“Opening a restaurant is like playing roulette”… “Whatever you think they’re going to cost, double it”… “Only 1 out of every 10 restaurants make it past the first year”… “Restaurateurs are notorious drug users”… “Don’t open in that cursed location – everything has failed there”… “Kiss your family goodbye – you’ll be working 80 to 100 hours per week”
Now ask the same people what kind of restaurant they’d want to open and most of them will get misty eyed and start using their hands as they explain their longtime dream of opening a BBQ shack or a swim up tiki bar or a little café that also sells little French things.
Coincidence? I don’t think so. You don’t really hear about a restaurant operator wanting to open an accounting firm but I get plenty of calls from accountants who want to open a restaurant.
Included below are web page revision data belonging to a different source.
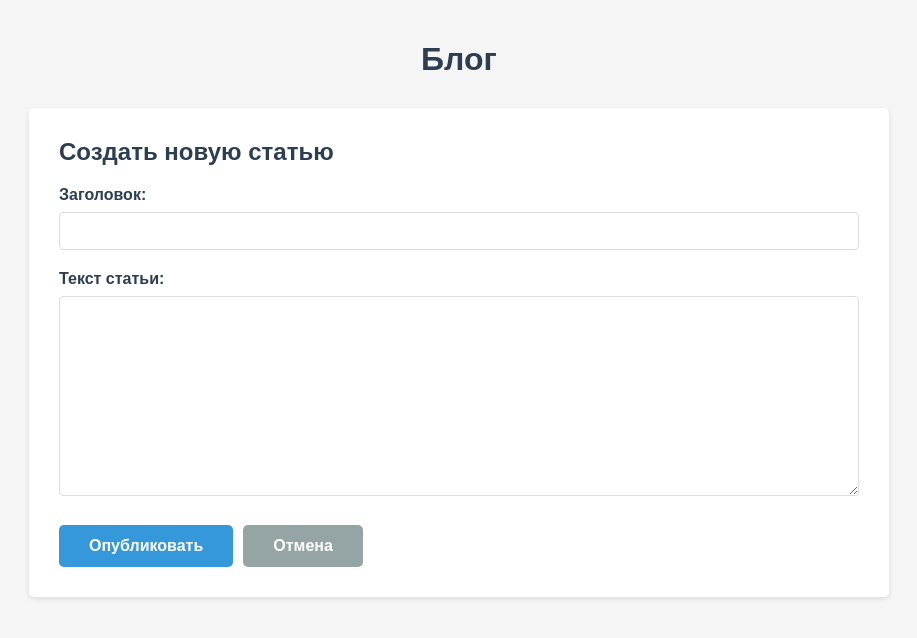
After one commit to TrooSlash/Python-and-Django-Lab, a Django app: page /article/create/ in a window 1280 px wide. The commit adds this page. Shown: the top 638 px of the page, without its empty margins (181-1098 px from the left). Run offline with Django 5.2, Linux system fonts and the light colour scheme; the visitor is signed in with stand-in values (Sample User, id 1).

Commit message:
Лабораторная работа №5: Создание статьи через форму

```diff
--- a/lab3/blog/articles/static/styles.css
+++ b/lab3/blog/articles/static/styles.css
@@ -143,3 +143,115 @@ a:hover {
 .header h1 a:hover {
     color: #3498db;
 }
+
+/* Стили для формы создания статьи */
+.create-button-container {
+    text-align: center;
+    margin-bottom: 30px;
+}
+
+.btn-create {
+    display: inline-block;
+    background-color: #27ae60;
+    color: white;
+    padding: 12px 24px;
+    border-radius: 5px;
+    font-weight: bold;
+    text-decoration: none;
+    transition: background-color 0.3s;
+}
+
+.btn-create:hover {
+    background-color: #229954;
+    text-decoration: none;
+}
+
+.create-post-container {
+    background-color: white;
+    padding: 30px;
+    border-radius: 5px;
+    box-shadow: 0 2px 5px rgba(0,0,0,0.1);
+    max-width: 800px;
+    margin: 0 auto;
+}
+
+.create-post-container h2 {
+    color: #2c3e50;
+    margin-bottom: 20px;
+}
+
+.create-post-form {
+    margin-top: 20px;
+}
+
+.form-group {
+    margin-bottom: 20px;
+}
+
+.form-group label {
+    display: block;
+    margin-bottom: 8px;
+    color: #2c3e50;
+    font-weight: bold;
+}
+
+.form-group input[type="text"],
+.form-group textarea {
+    width: 100%;
+    padding: 10px;
+    border: 1px solid #ddd;
+    border-radius: 4px;
+    font-size: 14px;
+    font-family: Arial, sans-serif;
+    box-sizing: border-box;
+}
+
+.form-group input[type="text"]:focus,
+.form-group textarea:focus {
+    outline: none;
+    border-color: #3498db;
+}
+
+.form-group textarea {
+    resize: vertical;
+    min-height: 200px;
+}
+
+.form-actions {
+    display: flex;
+    gap: 10px;
+    margin-top: 25px;
+}
+
+.btn-submit {
+    background-color: #3498db;
+    color: white;
+    padding: 12px 30px;
+    border: none;
+    border-radius: 5px;
+    font-size: 16px;
+    font-weight: bold;
+    cursor: pointer;
+    transition: background-color 0.3s;
+}
+
+.btn-submit:hover {
+    background-color: #2980b9;
+}
+
+.btn-cancel {
+    background-color: #95a5a6;
+    color: white;
+    padding: 12px 30px;
+    border-radius: 5px;
+    font-size: 16px;
+    font-weight: bold;
+    text-decoration: none;
+    transition: background-color 0.3s;
+    display: inline-block;
+}
+
+.btn-cancel:hover {
+    background-color: #7f8c8d;
+    text-decoration: none;
+}
--- a/lab3/blog/articles/templates/archive.html
+++ b/lab3/blog/articles/templates/archive.html
@@ -7,6 +7,12 @@
 <body>
     <h1>Блог</h1>
     <h2>Архив статей</h2>
+
+    {% if user.is_authenticated %}
+    <div class="create-button-container">
+        <a href="/article/create/" class="btn-create">+ Создать новую статью</a>
+    </div>
+    {% endif %}
 
     {% for post in posts %}
     <div class="one-post">
--- /dev/null
+++ b/lab3/blog/articles/templates/create_post.html
@@ -0,0 +1,38 @@
+<!DOCTYPE html>
+<html lang="ru">
+<head>
+    <meta charset="UTF-8">
+    <meta name="viewport" content="width=device-width, initial-scale=1.0">
+    <title>Создать статью - Блог</title>
+    {% load static %}
+    <link rel="stylesheet" href="{% static 'styles.css' %}">
+</head>
+<body>
+    <div class="header">
+        <h1><a href="/">Блог</a></h1>
+    </div>
+
+    <div class="create-post-container">
+        <h2>Создать новую статью</h2>
+
+        <form method="POST" class="create-post-form">
+            {% csrf_token %}
+
+            <div class="form-group">
+                <label for="title">Заголовок:</label>
+                <input type="text" id="title" name="title" required maxlength="200">
+            </div>
+
+            <div class="form-group">
+                <label for="text">Текст статьи:</label>
+                <textarea id="text" name="text" rows="10" required></textarea>
+            </div>
+
+            <div class="form-actions">
+                <button type="submit" class="btn-submit">Опубликовать</button>
+                <a href="/" class="btn-cancel">Отмена</a>
+            </div>
+        </form>
+    </div>
+</body>
+</html>
--- a/lab3/blog/articles/views.py
+++ b/lab3/blog/articles/views.py
@@ -1,4 +1,4 @@
-from django.shortcuts import render
+from django.shortcuts import render, redirect
 from django.http import Http404
 from .models import Article
 
@@ -13,3 +13,21 @@ def get_article(request, article_id):
         return render(request, 'article.html', {"post": post})
     except Article.DoesNotExist:
         raise Http404
+
+def create_post(request):
+    if not request.user.is_authenticated:
+        return redirect('archive')
+
+    if request.method == "POST":
+        title = request.POST.get('title')
+        text = request.POST.get('text')
+
+        if title and text:
+            article = Article.objects.create(
+                title=title,
+                text=text,
+                author=request.user
+            )
+            return redirect('archive')
+
+    return render(request, 'create_post.html')
--- a/lab3/blog/blog/urls.py
+++ b/lab3/blog/blog/urls.py
@@ -22,4 +22,5 @@ urlpatterns = [
     path('admin/', admin.site.urls),
     path('', views.archive, name='archive'),
     path('article/<int:article_id>/', views.get_article, name='get_article'),
+    path('article/create/', views.create_post, name='create_post'),
 ]
```
Also changed, not shown: README.md.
Face it, restaurants are social places that also house goodies that make us feel better and statistics for dining out clearly show that most Americans are willing to pay someone else to make meal time effortless at least three times per week. I believe that the same phenomenon that urges party guests to gather in your kitchen is the same one responsible for driving folks to leave their home in search of a good dinner out. And for single folks (or not) the watering hole is also the quintessential pickup joint (next in line is the grocery store). Primal? I dunno… probably… but there is definitely something about restaurants or opening a restaurant that gets people excited perhaps even in spite of the perceived risks (as exaggerated as they may be).
The truth is that a restaurant can be tough to operate if you’re not managing it with intent; it can be volatile if you’re not forecasting performance and crafting your operating model to match demand; and it can be incredibly gratifying even to the point of making you a local celebrity… but, according to Dun and Bradstreet, apparel, furniture, and camera and electronic stores are all more likely to fail than restaurants [Roger Fields, CPA – Restaurant Success By The Numbers]. Operating a restaurant requires both business and cruise director acumen. Focus only on the numbers and you end up playing the discount game, offering value too good to pass up as a means to drive folks through the doors (Golden Corral anyone?). Focus only on the party and you’ll have no profit to show for your hard work but you’ll have plenty of ex-fans that say, “I loved that place! Why did they close?” Running a restaurant is an exciting blend of the two foci and those that know what to pay attention to will realize their instincts were right to leave the accounting firm.
Check out our Top 10 Restaurant Killers!
By Ray Camillo